A showcase to new TV technologies
Perhaps the most interesting TV technology we expect to hear about in 2018 is the “self-illuminating” LED, which can make an LCD TV more OLED-like. What will have a big impact this year are improvements to LCD TV backlight technologies. Because LCD TV backlights are always on, the TV tries to block the light during dark scenes—but some light always manages to leak through. This can make blacks look gray, or create halos around lighter images shown against dark backgrounds. Full-array LED backlights, where the LEDs are arrayed across the entire bask of the panel rather than just on the edges, is one way LCD TVs can improve their performance.
Direct-view quantum dot (‘true’ QLED) Display
Quantum dots are cool. They’re one of the ways TVs can create such a wide range of colors, way more than ever before. It would be amazing to see a true direct-view quantum dot display. In such a TV, the quantum dots create all the light and comprise the individual pixels themselves. Right now QDs only create the color, while an LCD is still used to change the brightness to create the pixels and image you see. Quantum dots need something to energize them to create light. Right now this is commonly done with blue LEDs (to create blue light and energize green and red QDs for the other primary colors). A direct-view QD could potentially use OLED as a photon source, with the QDs creating the color. Such a hybrid design would be able to take the best of both worlds: the perfect black levels and infinite contrast of OLED combined with the superior color of quantum dots.
Real 8K TVs
Oh and we’ll see 8K TVs. That’s for sure. While many other TV features have come and gone over the years, the one that seems to resonate most strongly with consumers is the resolution. In the near future, we will mostly be using the 8K TV to watch upscaled 4K, and even HD content on it. And we can’t help but think that calculating all the extra pixels necessary to turn HD and even 4K into 8K will represent a truly significant challenge for even the most powerful video upscaling engines.

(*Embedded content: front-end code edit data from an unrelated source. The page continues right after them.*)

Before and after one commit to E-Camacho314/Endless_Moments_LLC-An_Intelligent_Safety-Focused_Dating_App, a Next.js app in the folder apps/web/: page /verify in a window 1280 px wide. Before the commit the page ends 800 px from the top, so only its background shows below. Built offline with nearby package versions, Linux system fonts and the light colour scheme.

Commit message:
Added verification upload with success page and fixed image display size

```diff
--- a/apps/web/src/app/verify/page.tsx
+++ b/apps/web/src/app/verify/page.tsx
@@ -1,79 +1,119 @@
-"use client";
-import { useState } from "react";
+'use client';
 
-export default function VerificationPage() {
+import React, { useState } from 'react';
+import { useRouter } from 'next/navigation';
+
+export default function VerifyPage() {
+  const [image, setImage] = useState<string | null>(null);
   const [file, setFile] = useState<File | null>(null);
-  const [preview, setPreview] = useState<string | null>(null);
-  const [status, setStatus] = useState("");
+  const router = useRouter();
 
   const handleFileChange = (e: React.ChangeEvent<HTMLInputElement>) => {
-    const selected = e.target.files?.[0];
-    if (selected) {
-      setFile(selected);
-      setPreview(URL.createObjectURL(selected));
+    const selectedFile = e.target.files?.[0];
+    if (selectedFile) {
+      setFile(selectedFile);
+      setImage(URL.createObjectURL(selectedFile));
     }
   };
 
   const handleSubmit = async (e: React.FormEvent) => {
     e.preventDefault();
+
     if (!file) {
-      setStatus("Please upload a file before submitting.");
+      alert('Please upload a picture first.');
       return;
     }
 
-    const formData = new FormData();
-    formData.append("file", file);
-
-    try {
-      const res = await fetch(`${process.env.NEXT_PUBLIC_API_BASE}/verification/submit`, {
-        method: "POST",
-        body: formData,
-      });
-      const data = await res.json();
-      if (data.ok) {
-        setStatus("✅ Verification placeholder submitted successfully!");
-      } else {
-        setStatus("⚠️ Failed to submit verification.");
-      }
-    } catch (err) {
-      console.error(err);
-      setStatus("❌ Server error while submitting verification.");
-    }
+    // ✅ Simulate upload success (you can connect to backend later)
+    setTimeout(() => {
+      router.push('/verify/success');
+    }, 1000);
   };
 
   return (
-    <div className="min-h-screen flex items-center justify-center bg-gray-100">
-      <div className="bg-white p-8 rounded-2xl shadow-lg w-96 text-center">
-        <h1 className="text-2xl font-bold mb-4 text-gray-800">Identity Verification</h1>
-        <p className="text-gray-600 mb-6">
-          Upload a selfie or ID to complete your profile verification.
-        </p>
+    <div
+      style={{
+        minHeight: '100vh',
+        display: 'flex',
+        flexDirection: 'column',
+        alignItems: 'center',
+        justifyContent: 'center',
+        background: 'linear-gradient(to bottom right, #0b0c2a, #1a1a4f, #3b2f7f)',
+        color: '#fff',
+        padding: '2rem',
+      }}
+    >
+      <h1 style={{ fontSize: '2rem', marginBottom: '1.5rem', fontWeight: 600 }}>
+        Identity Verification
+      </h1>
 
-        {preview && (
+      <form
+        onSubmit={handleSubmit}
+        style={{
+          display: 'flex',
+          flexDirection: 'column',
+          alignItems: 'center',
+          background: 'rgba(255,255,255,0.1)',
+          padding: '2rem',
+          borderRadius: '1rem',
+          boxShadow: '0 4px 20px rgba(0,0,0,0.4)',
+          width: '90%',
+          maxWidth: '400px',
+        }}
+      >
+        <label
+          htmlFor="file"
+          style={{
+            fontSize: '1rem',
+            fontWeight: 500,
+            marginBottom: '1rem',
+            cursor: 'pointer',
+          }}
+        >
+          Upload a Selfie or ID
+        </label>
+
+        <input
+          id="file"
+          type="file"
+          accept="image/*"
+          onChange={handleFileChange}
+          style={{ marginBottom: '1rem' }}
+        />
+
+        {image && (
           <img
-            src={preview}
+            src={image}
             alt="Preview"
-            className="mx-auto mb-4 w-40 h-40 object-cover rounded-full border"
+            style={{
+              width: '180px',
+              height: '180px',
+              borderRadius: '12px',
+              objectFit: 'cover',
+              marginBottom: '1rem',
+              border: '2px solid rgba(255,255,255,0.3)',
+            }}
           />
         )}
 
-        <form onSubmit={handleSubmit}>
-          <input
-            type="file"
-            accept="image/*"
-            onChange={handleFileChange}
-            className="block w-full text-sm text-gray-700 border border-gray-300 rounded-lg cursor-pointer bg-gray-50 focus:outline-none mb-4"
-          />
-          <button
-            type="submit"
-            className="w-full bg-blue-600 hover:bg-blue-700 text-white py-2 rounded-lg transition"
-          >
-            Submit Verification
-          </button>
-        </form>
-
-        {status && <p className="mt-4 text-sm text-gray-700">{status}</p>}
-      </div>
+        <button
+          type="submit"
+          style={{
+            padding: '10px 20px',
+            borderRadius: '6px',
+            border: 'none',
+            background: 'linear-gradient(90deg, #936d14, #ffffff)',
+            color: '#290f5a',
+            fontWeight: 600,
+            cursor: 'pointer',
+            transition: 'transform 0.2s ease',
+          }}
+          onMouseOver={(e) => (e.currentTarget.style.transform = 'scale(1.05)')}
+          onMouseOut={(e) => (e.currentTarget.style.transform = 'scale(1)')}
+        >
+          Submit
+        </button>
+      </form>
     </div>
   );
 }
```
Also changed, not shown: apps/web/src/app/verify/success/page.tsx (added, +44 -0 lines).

This article is written by Saurabh Kabra, Director – Business Operations India, Truvison